Quoting from the Apple patent (filed December 2005): "A device with a touch-sensitive display may be unlocked via gestures performed on the touch-sensitive display."
Now quoting from US 2002/0109677 :
"A touchpad... wherein movement of a user's finger on the surface of the touchpad ... and the movement of a specific pattern of a finger ... that will generate characters that are transmitted from the touchpad to a receiving device. A small number of movements of a finger across the touchpad are thus capable of generating a large number of characters for use in a password or code and thereby take advantage of the security benefits that can be achieved but without having to memorize the exact password but only a few movements of a finger or stylus."
Sure, this is long winded, but there is a lot of similarity between this and what Apple's patents cover. So the question then becomes: Would Apple have got their patent if they had cited this patent? To me, and I'm no patent expert, I would say "uncertain".

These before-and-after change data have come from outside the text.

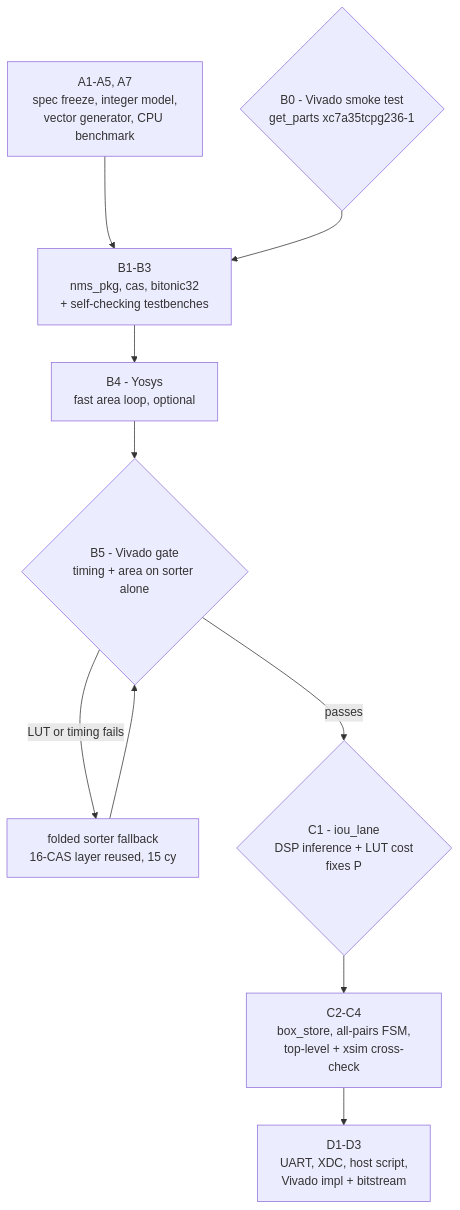
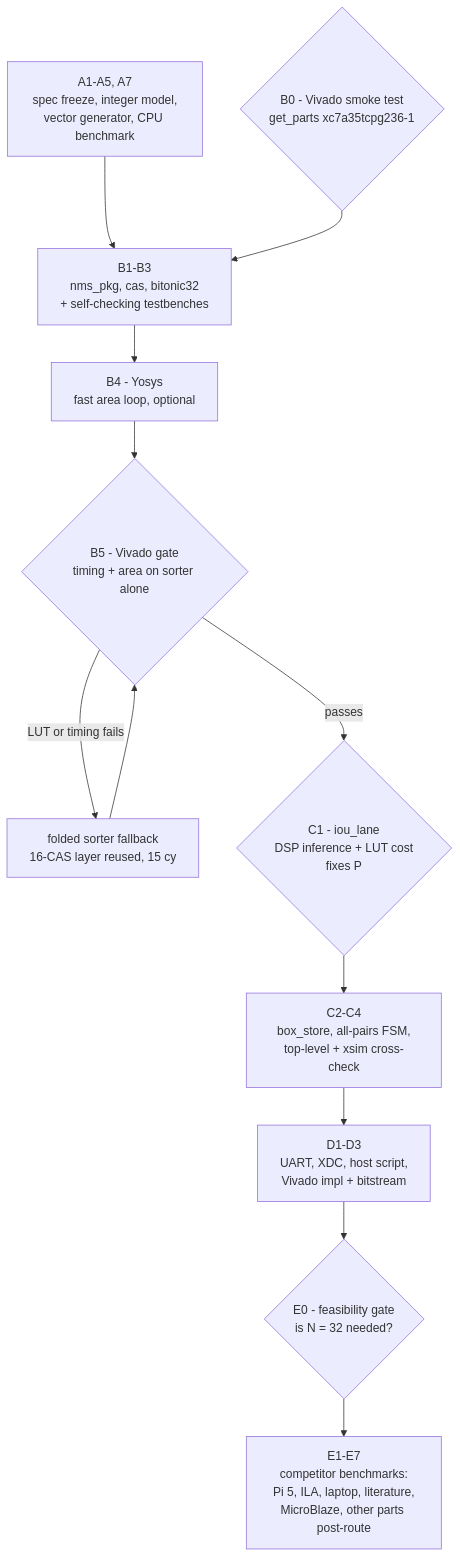
Before and after one commit to YutharsanS/hardware-accelerated-nms-algorithm: the fourth of 5 diagrams in docs/plan.md, drawn with Mermaid. The commit also changed other lines of this file and 38 other files, not shown here.

First line of the commit message:
feat: add the Phase E benchmark harness, feasibility study and on-chip ILA build

````diff
--- a/docs/plan.md
+++ b/docs/plan.md
@@ -922,19 +941,22 @@
 ```mermaid
 flowchart TD
   A["A1-A5, A7<br/>spec freeze, integer model,<br/>vector generator, CPU benchmark"]
   B0{"B0 - Vivado smoke test<br/>get_parts xc7a35tcpg236-1"}
   B123["B1-B3<br/>nms_pkg, cas, bitonic32<br/>+ self-checking testbenches"]
   B4["B4 - Yosys<br/>fast area loop, optional"]
   B5{"B5 - Vivado gate<br/>timing + area on sorter alone"}
   FOLD["folded sorter fallback<br/>16-CAS layer reused, 15 cy"]
   C1{"C1 - iou_lane<br/>DSP inference + LUT cost<br/>fixes P"}
   C234["C2-C4<br/>box_store, all-pairs FSM,<br/>top-level + xsim cross-check"]
   D["D1-D3<br/>UART, XDC, host script,<br/>Vivado impl + bitstream"]
   A --> B123
   B0 --> B123
   B123 --> B4 --> B5
   B5 -->|"LUT or timing fails"| FOLD
   FOLD --> B5
   B5 -->|"passes"| C1
+  E0{"E0 - feasibility gate<br/>is N = 32 needed?"}
+  E["E1-E7<br/>competitor benchmarks:<br/>Pi 5, ILA, laptop, literature,<br/>MicroBlaze, other parts post-route"]
   C1 --> C234 --> D
+  D --> E0 --> E
 ```
````
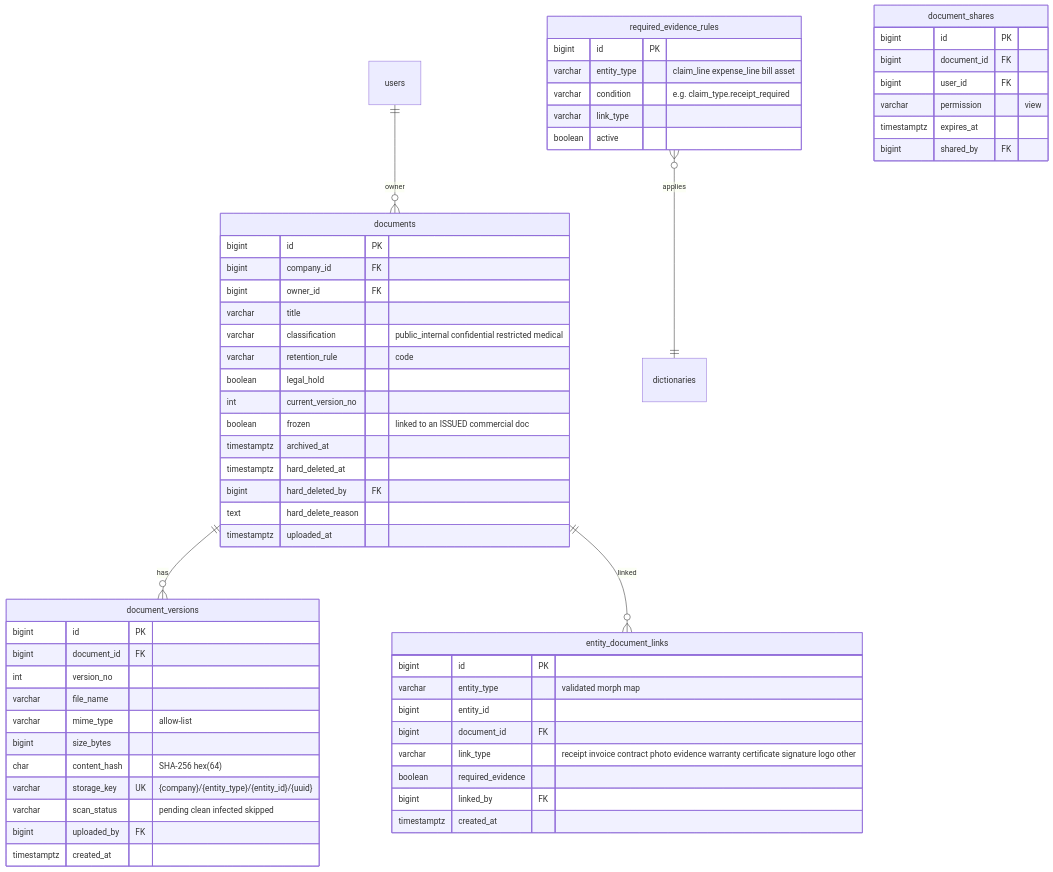
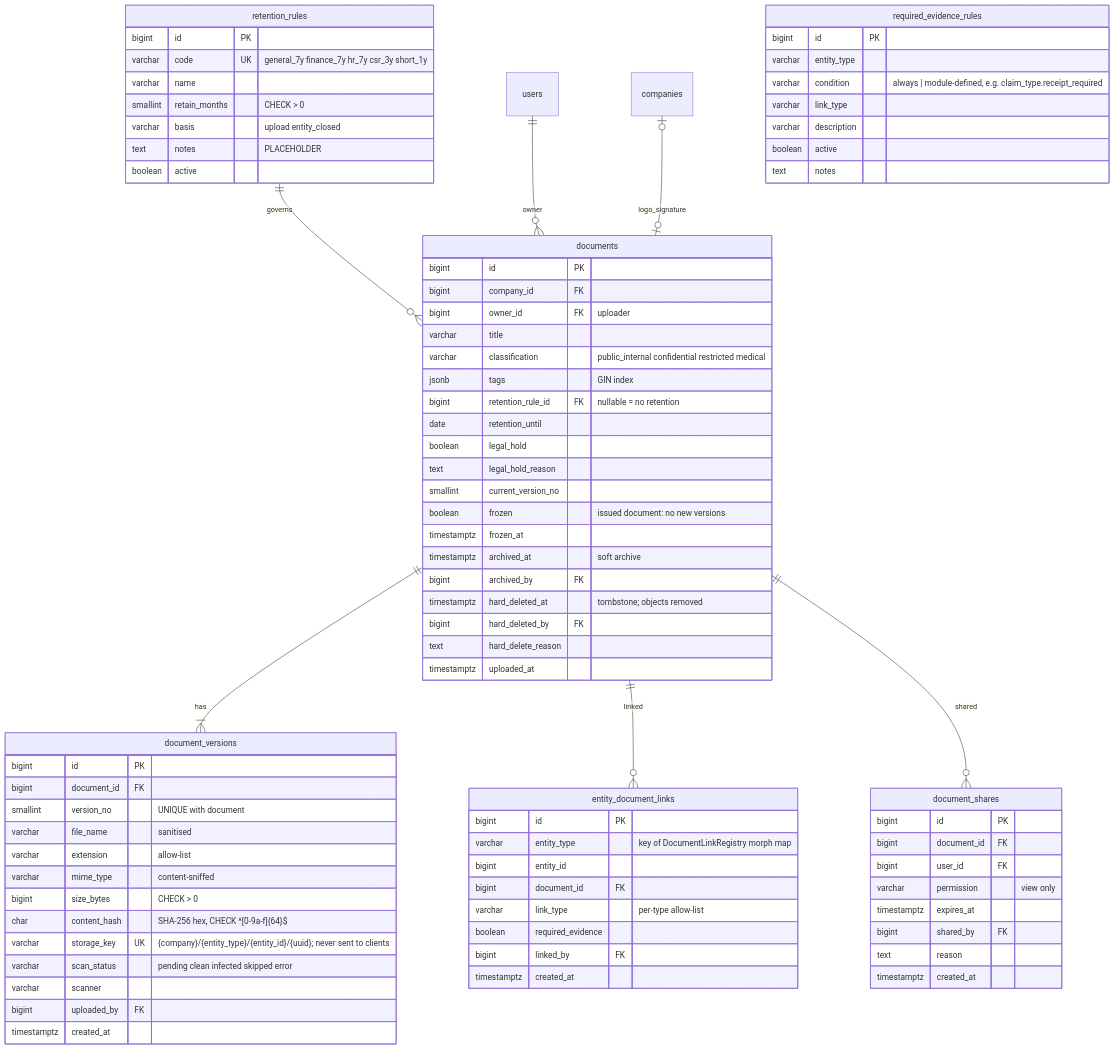
One commit to rejabismail113/infernix changed the third of 10 diagrams in docs/DATA_MODEL.md. Above: the diagram before and after it, drawn with Mermaid. The commit also changed other lines of this file and 71 other files, not shown here.

````diff
--- a/docs/DATA_MODEL.md
+++ b/docs/DATA_MODEL.md
@@ -275,22 +275,38 @@
 ```mermaid
 erDiagram
-    documents ||--o{ document_versions : has
+    retention_rules ||--o{ documents : governs
+    documents ||--|{ document_versions : has
     documents ||--o{ entity_document_links : linked
+    documents ||--o{ document_shares : shared
     users ||--o{ documents : owner
-    required_evidence_rules }o--|| dictionaries : applies
+    companies o|--o| documents : logo_signature
 
+    retention_rules {
+        bigint id PK
+        varchar code UK "general_7y finance_7y hr_7y csr_3y short_1y"
+        varchar name
+        smallint retain_months "CHECK > 0"
+        varchar basis "upload entity_closed"
+        text notes "PLACEHOLDER"
+        boolean active
+    }
     documents {
         bigint id PK
         bigint company_id FK
-        bigint owner_id FK
+        bigint owner_id FK "uploader"
         varchar title
         varchar classification "public_internal confidential restricted medical"
-        varchar retention_rule "code"
+        jsonb tags "GIN index"
+        bigint retention_rule_id FK "nullable = no retention"
+        date retention_until
         boolean legal_hold
-        int current_version_no
-        boolean frozen "linked to an ISSUED commercial doc"
-        timestamptz archived_at
-        timestamptz hard_deleted_at
+        text legal_hold_reason
+        smallint current_version_no
+        boolean frozen "issued document: no new versions"
+        timestamptz frozen_at
+        timestamptz archived_at "soft archive"
+        bigint archived_by FK
+        timestamptz hard_deleted_at "tombstone; objects removed"
         bigint hard_deleted_by FK
         text hard_delete_reason
         timestamptz uploaded_at
@@ -298,22 +314,24 @@
     document_versions {
         bigint id PK
         bigint document_id FK
-        int version_no
-        varchar file_name
-        varchar mime_type "allow-list"
-        bigint size_bytes
-        char content_hash "SHA-256 hex(64)"
-        varchar storage_key UK "{company}/{entity_type}/{entity_id}/{uuid}"
-        varchar scan_status "pending clean infected skipped"
+        smallint version_no "UNIQUE with document"
+        varchar file_name "sanitised"
+        varchar extension "allow-list"
+        varchar mime_type "content-sniffed"
+        bigint size_bytes "CHECK > 0"
+        char content_hash "SHA-256 hex, CHECK ^[0-9a-f]{64}$"
+        varchar storage_key UK "{company}/{entity_type}/{entity_id}/{uuid}; never sent to clients"
+        varchar scan_status "pending clean infected skipped error"
+        varchar scanner
         bigint uploaded_by FK
         timestamptz created_at
     }
     entity_document_links {
         bigint id PK
-        varchar entity_type "validated morph map"
+        varchar entity_type "key of DocumentLinkRegistry morph map"
         bigint entity_id
         bigint document_id FK
-        varchar link_type "receipt invoice contract photo evidence warranty certificate signature logo other"
+        varchar link_type "per-type allow-list"
         boolean required_evidence
         bigint linked_by FK
         timestamptz created_at
@@ -322,15 +340,19 @@
         bigint id PK
         bigint document_id FK
         bigint user_id FK
-        varchar permission "view"
+        varchar permission "view only"
         timestamptz expires_at
         bigint shared_by FK
+        text reason
+        timestamptz created_at
     }
     required_evidence_rules {
         bigint id PK
-        varchar entity_type "claim_line expense_line bill asset"
-        varchar condition "e.g. claim_type.receipt_required"
+        varchar entity_type
+        varchar condition "always | module-defined, e.g. claim_type.receipt_required"
         varchar link_type
+        varchar description
         boolean active
+        text notes
     }
 ```
````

RE: Apple's lawsuits have helped consumers.
By testerguy on 2/18/12, Rating: -1
RE: Apple's lawsuits have helped consumers.
By Cheesew1z69 on 2/18/2012 10:42:06 AM , Rating: 2
quote:
so was in effect a copy
Except, it really wasn't and anyone with half a brain, not you, realizes this.


RE: Apple's lawsuits have helped consumers.
By Solandri on 2/20/2012 5:57:14 AM , Rating: 3
The funny thing is, when Samsung updated the Galaxy Tab so it went from being thicker than the iPad 2 to thinner, Apple fans cited that as evidence of Samsung copying Apple.

When Apple updates the iPad so that its screen goes from being lower resolution than the Galaxy Tab to higher resolution, are these same people going to acknowledge that to be evidence of Apple copying Samsung and other Android tablet makers?


By Cheesew1z69 on 2/20/2012 1:09:33 PM , Rating: 2
No, they will claim the others copied Apple, it's par for the course.


RE: Apple's lawsuits have helped consumers.
By omnicronx on 2/18/2012 8:26:09 PM , Rating: 2
quote:
The reason the Galaxy got banned was that it was simply TOO similar to the iPad, overall, so was in effect a copy
It was a design patent dispute, what on earth do you think that means? Apple patented a rectangle with a minimalistic design in Germany.

i.e you are very much so wrong.

In the states Apple tried something similar in the US and were flat out denied by a judge who appears to actually have some common sense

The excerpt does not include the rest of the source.